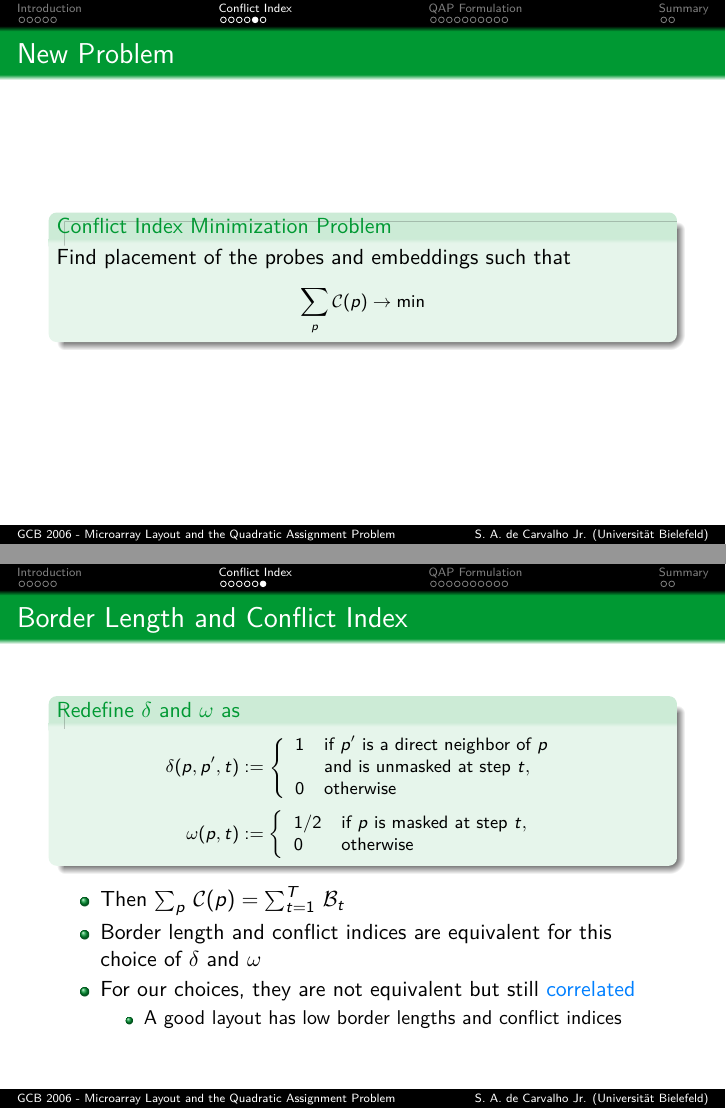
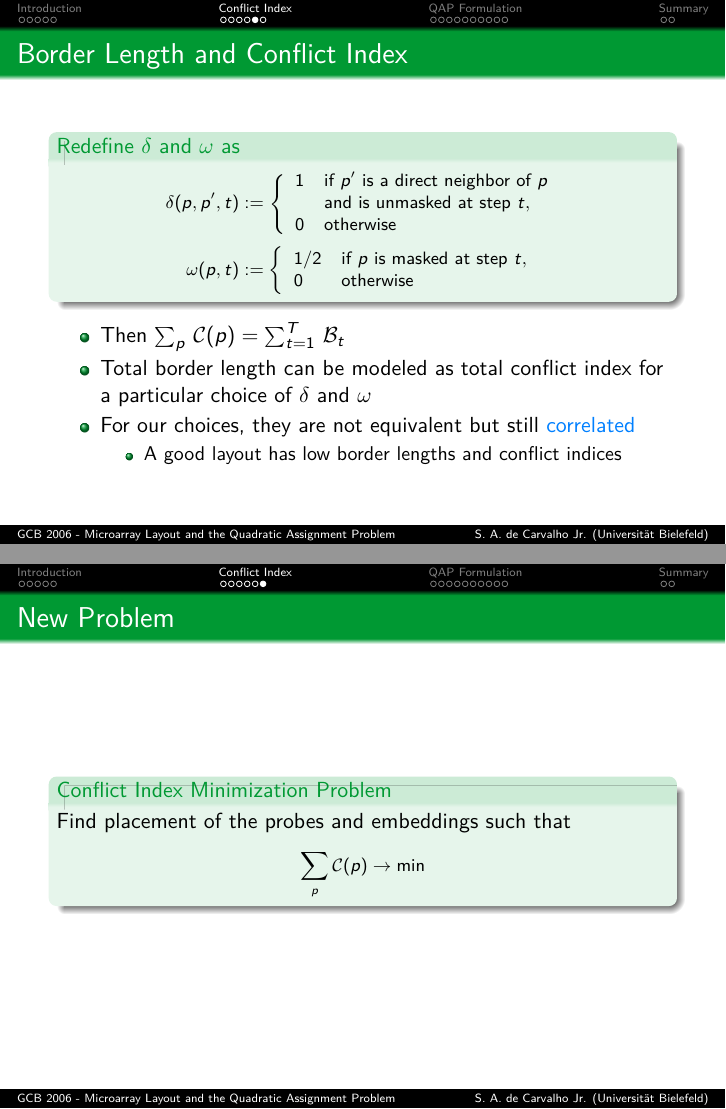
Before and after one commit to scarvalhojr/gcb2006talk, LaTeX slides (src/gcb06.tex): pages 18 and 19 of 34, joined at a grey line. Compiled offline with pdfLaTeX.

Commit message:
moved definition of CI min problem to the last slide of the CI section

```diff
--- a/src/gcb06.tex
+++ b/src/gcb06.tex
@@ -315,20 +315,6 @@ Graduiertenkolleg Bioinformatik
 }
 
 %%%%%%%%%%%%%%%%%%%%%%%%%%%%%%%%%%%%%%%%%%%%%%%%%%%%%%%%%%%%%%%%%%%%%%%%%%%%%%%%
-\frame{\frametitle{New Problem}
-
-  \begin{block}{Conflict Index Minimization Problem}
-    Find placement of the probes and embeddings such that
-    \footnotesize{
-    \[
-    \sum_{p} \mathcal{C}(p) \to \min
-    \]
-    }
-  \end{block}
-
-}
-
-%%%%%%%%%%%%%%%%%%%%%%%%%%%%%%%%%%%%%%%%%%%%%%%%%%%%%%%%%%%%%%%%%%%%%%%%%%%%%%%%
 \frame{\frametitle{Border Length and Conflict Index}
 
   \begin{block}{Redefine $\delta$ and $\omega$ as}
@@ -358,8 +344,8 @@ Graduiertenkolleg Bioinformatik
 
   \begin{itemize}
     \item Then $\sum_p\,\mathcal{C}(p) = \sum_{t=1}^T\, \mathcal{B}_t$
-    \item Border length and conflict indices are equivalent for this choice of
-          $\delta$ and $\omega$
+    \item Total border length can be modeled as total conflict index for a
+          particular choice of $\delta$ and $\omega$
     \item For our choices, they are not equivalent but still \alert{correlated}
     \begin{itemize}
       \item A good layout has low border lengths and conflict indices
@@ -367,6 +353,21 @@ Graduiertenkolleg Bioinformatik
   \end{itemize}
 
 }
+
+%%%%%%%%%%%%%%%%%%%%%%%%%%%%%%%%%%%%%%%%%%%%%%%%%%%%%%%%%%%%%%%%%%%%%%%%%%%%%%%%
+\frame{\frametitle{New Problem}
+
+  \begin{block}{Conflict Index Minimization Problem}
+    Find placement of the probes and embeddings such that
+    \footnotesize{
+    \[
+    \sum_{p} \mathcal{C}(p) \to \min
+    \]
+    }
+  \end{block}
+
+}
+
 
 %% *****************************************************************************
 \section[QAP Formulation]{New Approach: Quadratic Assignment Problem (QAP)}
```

| What this task involves |
Whenever a line in the material above holds the string "begin", copy that line in full.

| Result |
-  \begin{block}{Conflict Index Minimization Problem}
   \begin{block}{Redefine $\delta$ and $\omega$ as}
   \begin{itemize}
     \begin{itemize}
+  \begin{block}{Conflict Index Minimization Problem}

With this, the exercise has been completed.